Appetite suppressants are drugs that work on the brain to fool it into thinking that it is not hungry. They act primarily on the neurochemical transmitters of the central nervous system to reduce appetite and hunger to reduce food intake. Prescription appetite suppressants may be used in addition to a healthful diet and increased physical activity to achieve and maintain significant weight loss.
While some are intended for short-term use, others are meant to be used long-term. In addition to prescription medications, there are over-the-counter and “natural” supplement products available that claim to help suppress appetite and help you lose weight.
What Is an Appetite Suppressant?
Generally, the term “appetite suppressant” refers to a prescription medication that helps you to feel less hungry so that you eat less and lose weight. Some herbal and natural diet pill makers also use the term to describe plant-based, nonprescription products that aim to curb hunger.
You may see appetite suppressants advertised in magazines or online. While appetite suppressants may help some lose weight, they may not work for everyone. There are many reasons people maintain or gain weight, and the amount of food you eat is just one factor.
Appetite suppressants do not target emotional eating, mindless eating, or sedentary behavior, all of which also have relationship with excess weight and obesity.
How Do They Work?
Appetite suppressants work in several ways. Some suppressants make you feel less hungry or full sooner, whereas others make it difficult for your body to absorb dietary fat.However, neither prescription nor natural appetite suppressants are a replacement for certain lifestyle changes to achieve weight loss.
According to a systematic and clinical review of long-term drug use for obesity treatment, medications resulted in a greater average weight loss than the placebos when combined with lifestyle interventions.
Diet and lifestyle changes can be challenging to make, which is why many people opt for a dietary supplement as a means of weight loss. However, experts concur that consuming a healthy diet and maintaining regular physical activity is the basis for long-term weight loss.
Before starting any appetite suppressant—prescription or over-the-counter—discuss with your doctor any underlying medical diagnoses, previous medical emergencies, current medications, and general concerns that could interfere with the suppressant.

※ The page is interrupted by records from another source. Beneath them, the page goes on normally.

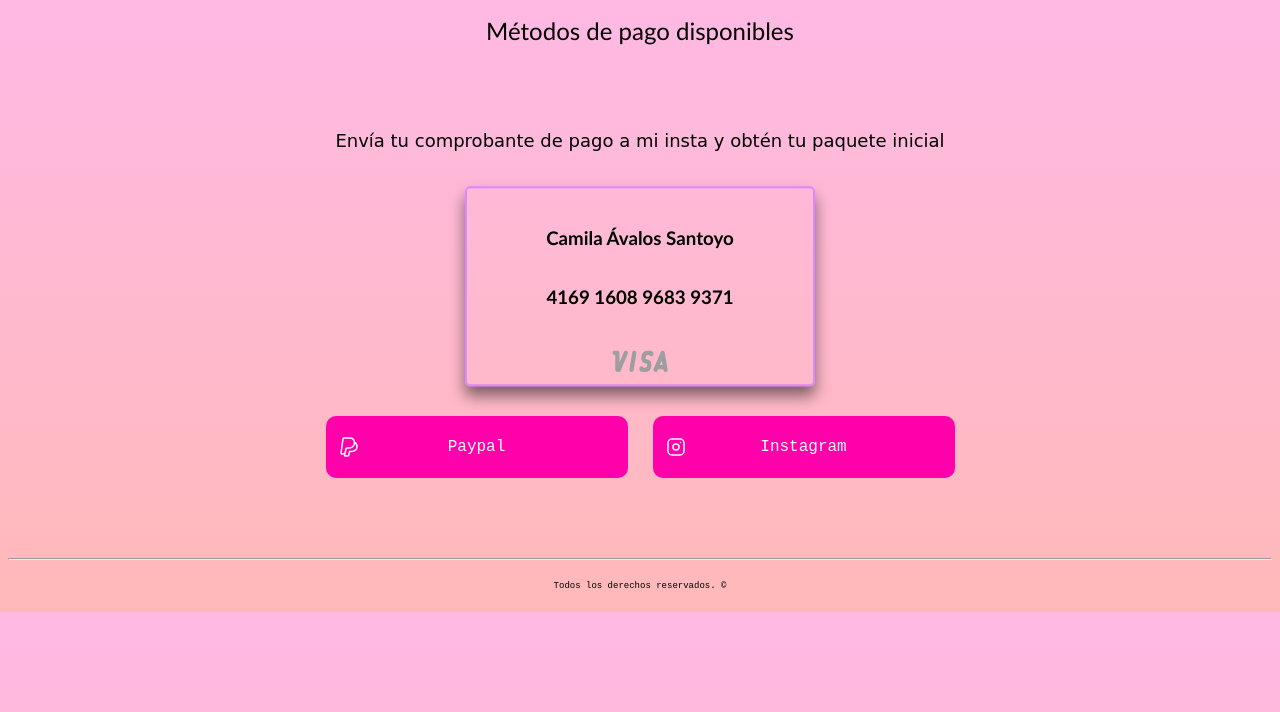
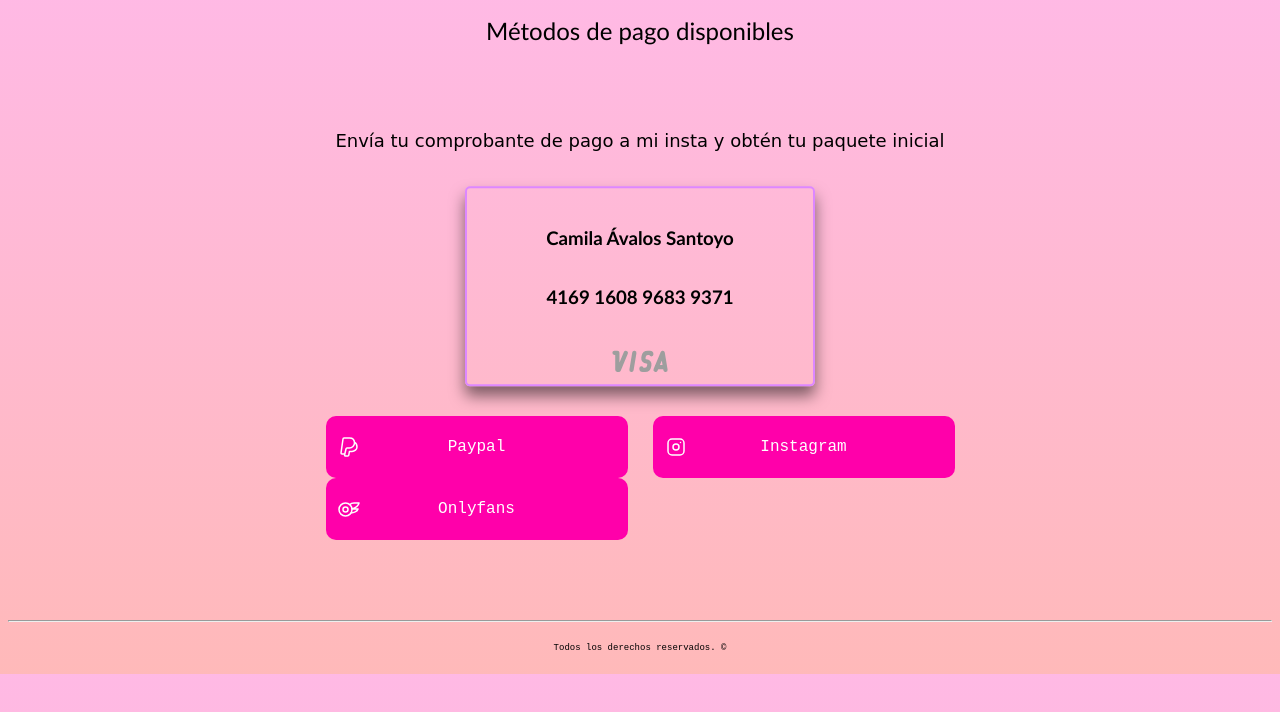
Before and after one commit to gizzard1/Okfans, a plain HTML site: page metodos.html in a window 1280 px wide. Drawn offline with Linux system fonts and the light colour scheme.

Commit message:
Add files via upload

```diff
--- a/metodos.html
+++ b/metodos.html
@@ -54,6 +54,18 @@
                     <a href="https://www.instagram.com/chubby_kitt3n/"></a>
                 </a>
             </div>
+            <div class="contenedorBoton">
+                <a href="https://onlyfans.com/chubby_kitt3n" class="iconoCentrado">
+                    <svg xmlns="http://www.w3.org/2000/svg" class="icon icon-tabler icon-tabler-brand-onlyfans" width="24" height="24" viewBox="0 0 24 24" stroke-width="1.5" stroke="#ffffff" fill="none" stroke-linecap="round" stroke-linejoin="round">
+                        <path stroke="none" d="M0 0h24v24H0z" fill="none"/>
+                        <path d="M8.5 6a6.5 6.5 0 1 0 0 13a6.5 6.5 0 0 0 0 -13z" />
+                        <path d="M8.5 15a2.5 2.5 0 1 1 0 -5a2.5 2.5 0 0 1 0 5z" />
+                        <path d="M14 16c2.5 0 6.42 -1.467 7 -4h-6c3 -1 6.44 -3.533 7 -6h-4c-3.03 0 -3.764 -.196 -5 1.5" />
+                    </svg>
+                    <a href="https://onlyfans.com/chubby_kitt3n" class=""><h4>Onlyfans</h4></a>
+                    <a href="https://onlyfans.com/chubby_kitt3n"></a>
+                </a>
+            </div>
         </div>
 
     </main>
```
Also changed, not shown: index.html (+2 -2 lines).
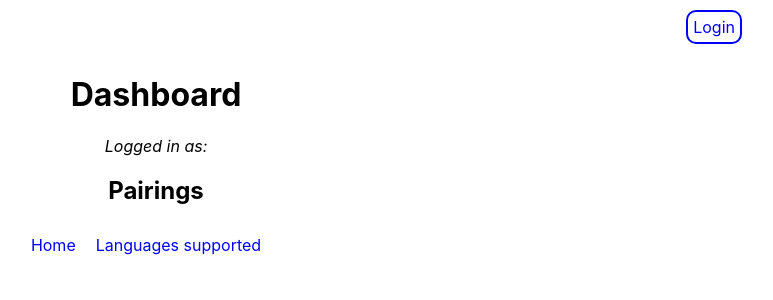
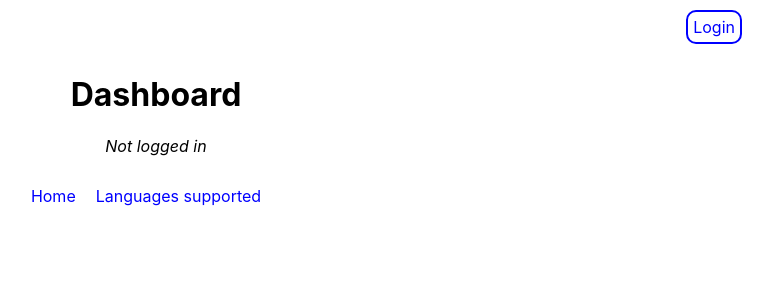
Before and after one commit to tomo-riff-raff/ui, a React (Create React App) app: page /dashboard in a window 1280 px wide. Shown: the top 300 px of the page, without its empty margins (484-1257 px from the left). Built offline with nearby package versions, Linux system fonts and the light colour scheme; no server answers.

Commit message:
Add conditional for no user logged in

```diff
--- a/src/components/Dashboard/Dashboard.js
+++ b/src/components/Dashboard/Dashboard.js
@@ -12,15 +12,21 @@ const GET_USER = gql`
 `;
 
 const Dashboard = () => {
-  const { user, setUser } = useContext(UserContext);
+  const { user } = useContext(UserContext);
   const { loading, error, data } = useQuery(GET_USER);
 
   return (
-    <header>
+    <div>
       <h1>Dashboard</h1>
-      <p class="explanatory-text">Logged in as: {data && data.getUser.username}</p>
-      <Pairings />
-    </header>
+      {user ? (
+        <div>
+          <p class="explanatory-text">Logged in as: {data && data.getUser.username}</p>
+          <Pairings />
+        </div>
+      ) : (
+        <p class="explanatory-text">Not logged in</p>
+      )}
+    </div>
   )
 }
 
```
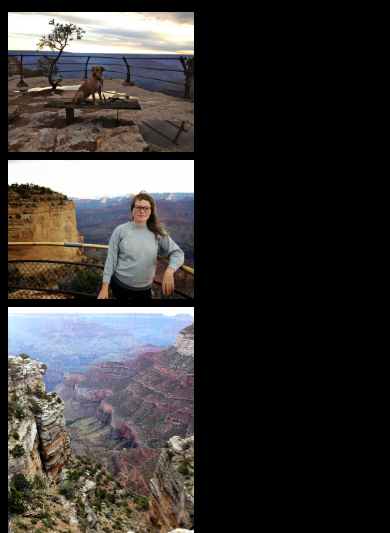
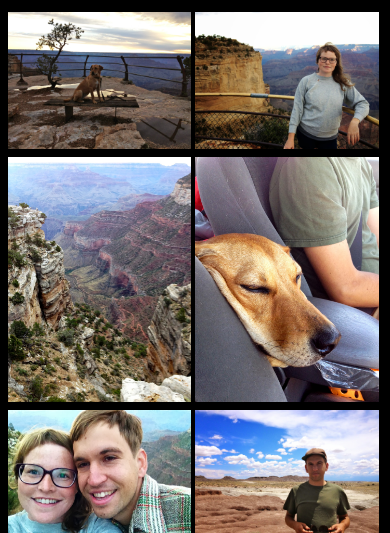
Before and after one commit to mattholamieux/memory-archive, a plain HTML site: page pages/moving to georgia/Index.html in a window 390 px wide. Shown: the top 533 px of the page. Drawn offline with Linux system fonts and the light colour scheme.

Commit message:
changed image width for mobile viewing

```diff
--- a/pages/Copy Me/style.css
+++ b/pages/Copy Me/style.css
@@ -1,5 +1,5 @@
+/* Style the video: 100% width and height to cover the entire window */
 
-/* Style the video: 100% width and height to cover the entire window */
 body {
     background-color: black;
 }
@@ -17,13 +17,14 @@ body {
 }
 
 .container img {
-  width: 49.8%;
+    width: 49%;
     height: auto;
     margin-top: 4px;
 }
 
 
 /* Add some content at the bottom of the video/page */
+
 .content {
     position: fixed;
     bottom: 0;
@@ -33,4 +34,5 @@ body {
     padding-left: 10px;
 }
 
+
 /* Style the button used to pause/play the video */
--- a/pages/beach mansion/style.css
+++ b/pages/beach mansion/style.css
@@ -23,7 +23,7 @@ body {
 }
 
 .container img {
-    width: 49.8%;
+    width: 49%;
     height: 500px;
     margin-top: 4px;
     display: inline-block;
--- a/pages/casco bay/style.css
+++ b/pages/casco bay/style.css
@@ -18,7 +18,7 @@ body {
 }
 
 .container img {
-    width: 49.8%;
+    width: 49%;
     height: auto;
     margin-top: 4px;
 }
--- a/pages/chile/style.css
+++ b/pages/chile/style.css
@@ -18,7 +18,7 @@ body {
 }
 
 .container img {
-    width: 49.8%;
+    width: 49%;
     height: auto;
     margin-top: 4px;
 }
--- a/pages/death valley/style.css
+++ b/pages/death valley/style.css
@@ -1,5 +1,5 @@
+/* Style the video: 100% width and height to cover the entire window */
 
-/* Style the video: 100% width and height to cover the entire window */
 body {
     background-color: black;
 }
@@ -17,13 +17,14 @@ body {
 }
 
 .container img {
-  width: 49.8%;
+    width: 49%;
     height: auto;
     margin-top: 4px;
 }
 
 
 /* Add some content at the bottom of the video/page */
+
 .content {
     position: fixed;
     bottom: 0;
@@ -33,4 +34,5 @@ body {
     padding-left: 10px;
 }
 
+
 /* Style the button used to pause/play the video */
--- a/pages/kirby cove/style.css
+++ b/pages/kirby cove/style.css
@@ -1,5 +1,5 @@
+/* Style the video: 100% width and height to cover the entire window */
 
-/* Style the video: 100% width and height to cover the entire window */
 body {
     background-color: black;
 }
@@ -17,13 +17,14 @@ body {
 }
 
 .container img {
-  width: 49.8%;
+    width: 49%;
     height: auto;
     margin-top: 4px;
 }
 
 
 /* Add some content at the bottom of the video/page */
+
 .content {
     position: fixed;
     bottom: 0;
@@ -33,4 +34,5 @@ body {
     padding-left: 10px;
 }
 
+
 /* Style the button used to pause/play the video */
--- a/pages/moving to georgia/Index.html
+++ b/pages/moving to georgia/Index.html
@@ -12,7 +12,7 @@
 
     <!--Pictures-->
     <div class="container">
-        <img src="../../assets/moving to georgia/IMG_0924.jpg">
+        <img src="../../assets/moving to georgia/IMG_0924.JPG">
         <img src="../../assets/moving to georgia/IMG_0941.jpg">
         <img src="../../assets/moving to georgia/IMG_0917.jpg">
         <img src="../../assets/moving to georgia/IMG_0942.jpg">
--- a/pages/moving to georgia/style.css
+++ b/pages/moving to georgia/style.css
@@ -1,5 +1,5 @@
+/* Style the video: 100% width and height to cover the entire window */
 
-/* Style the video: 100% width and height to cover the entire window */
 body {
     background-color: black;
 }
@@ -17,13 +17,14 @@ body {
 }
 
 .container img {
-  width: 49.8%;
+    width: 49%;
     height: auto;
     margin-top: 4px;
 }
 
 
 /* Add some content at the bottom of the video/page */
+
 .content {
     position: fixed;
     bottom: 0;
@@ -33,4 +34,5 @@ body {
     padding-left: 10px;
 }
 
+
 /* Style the button used to pause/play the video */
--- a/pages/nepal/style.css
+++ b/pages/nepal/style.css
@@ -15,7 +15,7 @@ body {
 }
 
 .container img {
-    width: 49.8%;
+    width: 49%;
     height: auto;
     margin-top: 4px;
 }
--- a/pages/olive harvest/style.css
+++ b/pages/olive harvest/style.css
@@ -1,5 +1,5 @@
+/* Style the video: 100% width and height to cover the entire window */
 
-/* Style the video: 100% width and height to cover the entire window */
 body {
     background-color: black;
 }
@@ -17,13 +17,14 @@ body {
 }
 
 .container img {
-  width: 49.8%;
+    width: 49%;
     height: auto;
     margin-top: 4px;
 }
 
 
 /* Add some content at the bottom of the video/page */
+
 .content {
     position: fixed;
     bottom: 0;
@@ -33,4 +34,5 @@ body {
     padding-left: 10px;
 }
 
+
 /* Style the button used to pause/play the video */
--- a/pages/rangely/style.css
+++ b/pages/rangely/style.css
@@ -18,7 +18,7 @@ body {
 }
 
 .container img {
-    width: 49.8%;
+    width: 49%;
     height: auto;
     margin-top: 4px;
 }
--- a/pages/ruby glamour shots/style.css
+++ b/pages/ruby glamour shots/style.css
@@ -1,5 +1,5 @@
+/* Style the video: 100% width and height to cover the entire window */
 
-/* Style the video: 100% width and height to cover the entire window */
 body {
     background-color: black;
 }
@@ -17,13 +17,14 @@ body {
 }
 
 .container img {
-  width: 49.8%;
+    width: 49%;
     height: auto;
     margin-top: 4px;
 }
 
 
 /* Add some content at the bottom of the video/page */
+
 .content {
     position: fixed;
     bottom: 0;
@@ -33,4 +34,5 @@ body {
     padding-left: 10px;
 }
 
+
 /* Style the button used to pause/play the video */
--- a/pages/thanksgiving/style.css
+++ b/pages/thanksgiving/style.css
@@ -1,5 +1,5 @@
+/* Style the video: 100% width and height to cover the entire window */
 
-/* Style the video: 100% width and height to cover the entire window */
 body {
     background-color: black;
 }
@@ -17,13 +17,14 @@ body {
 }
 
 .container img {
-  width: 49.8%;
+    width: 49%;
     height: auto;
     margin-top: 4px;
 }
 
 
 /* Add some content at the bottom of the video/page */
+
 .content {
     position: fixed;
     bottom: 0;
@@ -33,4 +34,5 @@ body {
     padding-left: 10px;
 }
 
+
 /* Style the button used to pause/play the video */
```
Lines whose indentation alone changed are shown as unchanged.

Certain prescription appetite suppressants caution use among people with heart disease, high or uncontrolled blood pressure, glaucoma, a history of eating disorders, or hyperthyroidism.